The Spaniard had produced a flash of brilliance at the par-three 16th to produce an incredible chip-in from the rough and give himself a four-stroke cushion over playing partner Ryan Palmer, only for TV cameras to spot his ball moving slightly as he addressed his shot.
Rahm was then told about the incident as he signed for his scorecard and was issued a two-stroke penalty for a violation of Rule 9.4, given for causing his ball to move as he placed his club behind it, with the 25-year-old having few complaints about his punishment.
"I promised open honesty and I'm a loyal person and I don't want to win by cheating," Rahm said after his round. "The ball did move. It's as simple as that.
Rahm wins Memorial thriller
Report and highlights from Jon Rahm's victory at the Memorial Tournament.
"The rules of golf are clear. Had I seen it, then I would have said something. But you have to zoom in the camera to be able to see something. I have rough, I'm looking at my landing spot. I'm not really thinking of looking at the golf ball. I'm one of those where I'm looking down, but my awareness is not on the ball.
"I want everybody to hear it: It did move. It is a penalty. As hard it is to say for how great of a shot it was -- as hard as it is to say that I won't finish double digits under par.

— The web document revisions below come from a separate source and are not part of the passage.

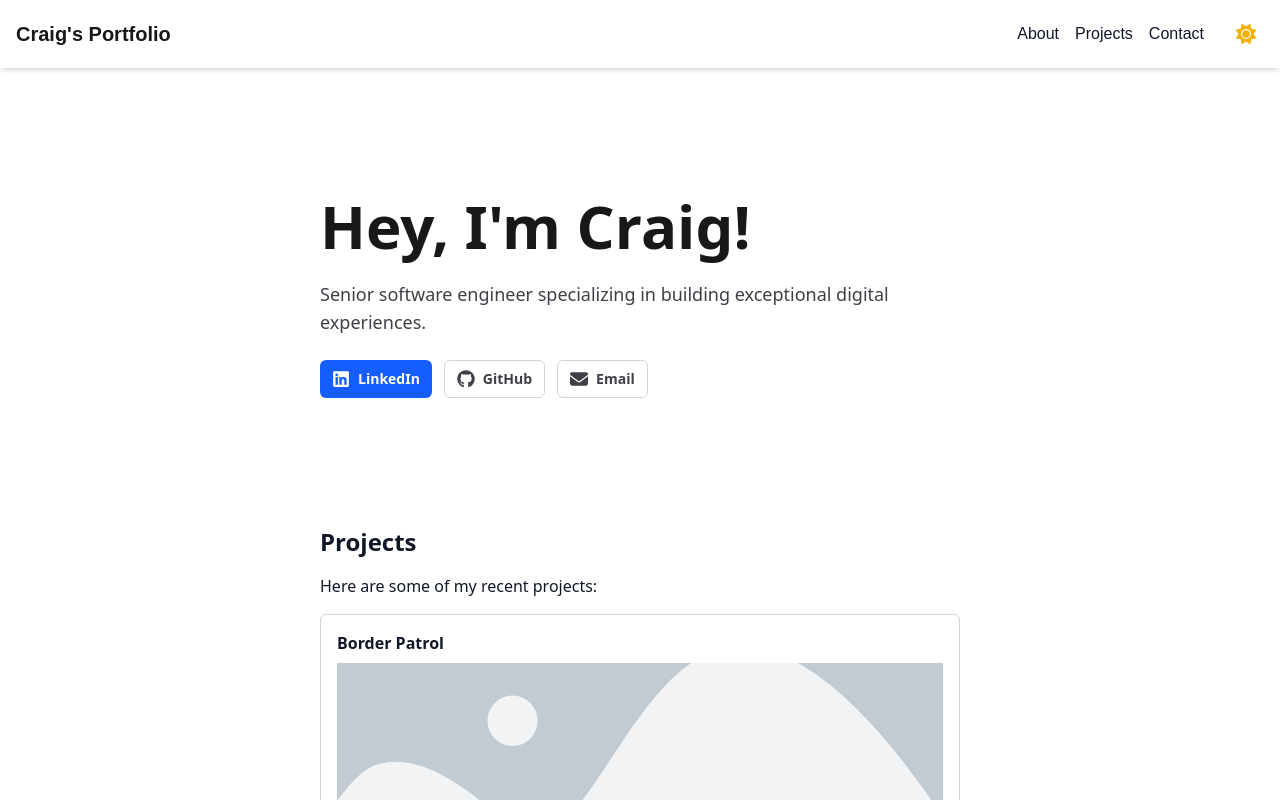
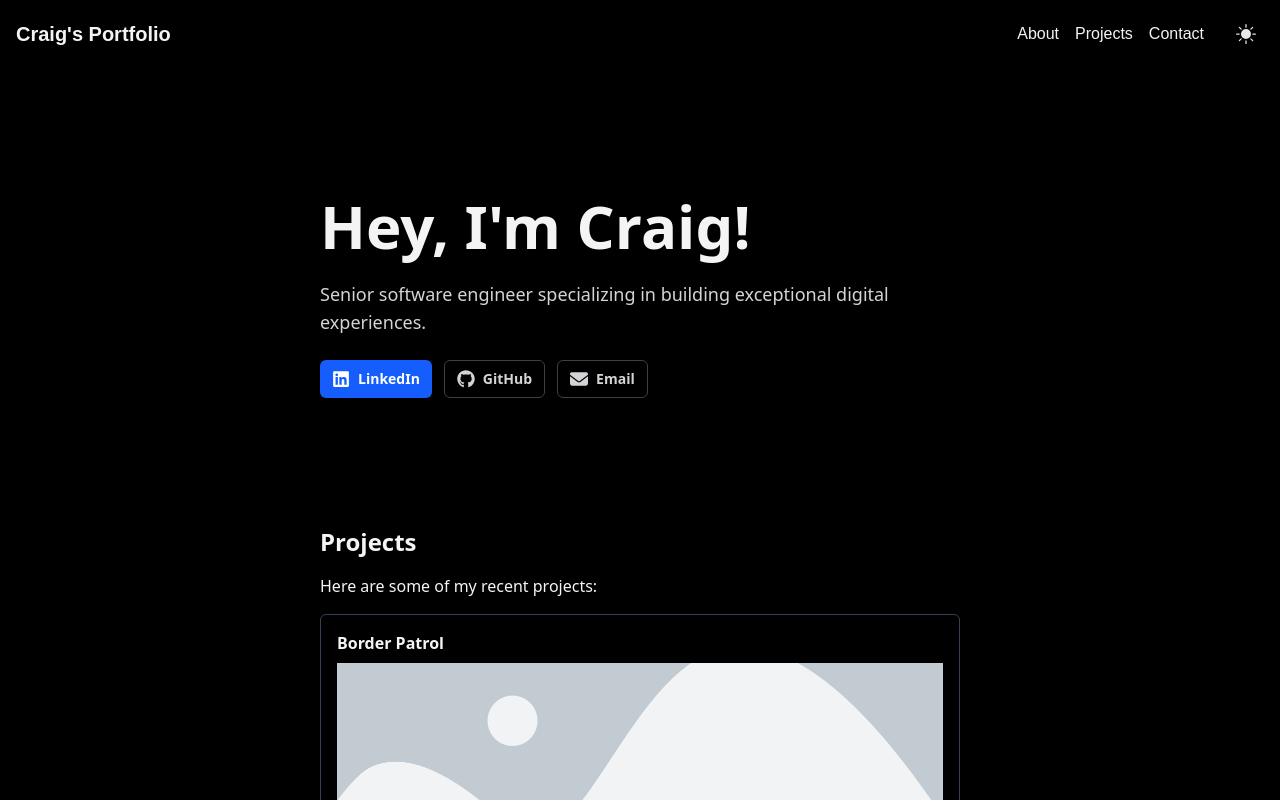
Before and after one commit to craigsavage/craig-portfolio, a Next.js app: page / in a window 1280 px wide. Both pictures are taken after a click on the button "Toggle dark mode". Shown: the top 800 px of the page. Built offline with nearby package versions, Linux system fonts and the light colour scheme.

Commit message:
updated dark mode ui and added transition

```diff
--- a/package.json
+++ b/package.json
@@ -16,14 +16,14 @@
     "react-icons": "^5.5.0"
   },
   "devDependencies": {
-    "@tailwindcss/postcss": "^4",
+    "@tailwindcss/postcss": "^4.1.17",
     "@types/node": "^20",
     "@types/react": "^19",
     "@types/react-dom": "^19",
     "babel-plugin-react-compiler": "1.0.0",
     "eslint": "^9",
     "eslint-config-next": "16.0.1",
-    "tailwindcss": "^4",
+    "tailwindcss": "^4.1.17",
     "typescript": "^5"
   }
 }
--- a/src/app/globals.css
+++ b/src/app/globals.css
@@ -1,4 +1,11 @@
 @import 'tailwindcss';
+
+@custom-variant dark (&:where(.dark, .dark *));
+
+html.dark body,
+html body {
+  transition: background-color 0.3s ease, color 0.3s ease;
+}
 
 body {
   font-family: Arial, Helvetica, sans-serif;
--- a/src/components/DarkModeToggle.tsx
+++ b/src/components/DarkModeToggle.tsx
@@ -2,7 +2,7 @@
 
 import { useState, useEffect } from 'react';
 import { useTheme } from 'next-themes';
-import { FaSun, FaMoon } from 'react-icons/fa6';
+import { BsFillMoonStarsFill, BsFillSunFill } from 'react-icons/bs';
 
 export default function DarkModeToggle() {
   const { theme, setTheme } = useTheme();
@@ -16,14 +16,14 @@ export default function DarkModeToggle() {
 
   return (
     <button
-      onClick={() => setTheme(theme === 'dark' ? 'light' : 'dark')}
       className='flex items-center justify-center rounded-md p-2 hover:bg-gray-100 dark:hover:bg-gray-800'
       aria-label='Toggle dark mode'
+      onClick={() => setTheme(theme === 'dark' ? 'light' : 'dark')}
     >
       {theme === 'dark' ? (
-        <FaSun className='h-5 w-5 text-yellow-500' />
+        <BsFillSunFill className='h-5 w-5 text-gray-800 dark:text-gray-200' />
       ) : (
-        <FaMoon className='h-5 w-5 text-gray-800 dark:text-gray-200' />
+        <BsFillMoonStarsFill className='h-5 w-5 text-gray-800 dark:text-gray-200' />
       )}
     </button>
   );
```
Also changed, not shown: 1 other file (tests, documents, lock files or other folders).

But it did move, so I'll accept the penalty, and it still doesn't change the outcome of the tournament."
Rahm's birdie at the 16th became a bogey after the round as a result of the penalty, leaving Rahm with a final-round 75 to end the week on nine under and three ahead of Palmer.
"It was so easy to get caught up on arbitrary things like the penalty stroke," Rahm added. "And all I can say is as minimal as it was, it moved; I accept it
"It just puts a little bit of an asterisk in it in the sense of I wish I could just keep that birdie because it was one of the greatest shots of my life, right?"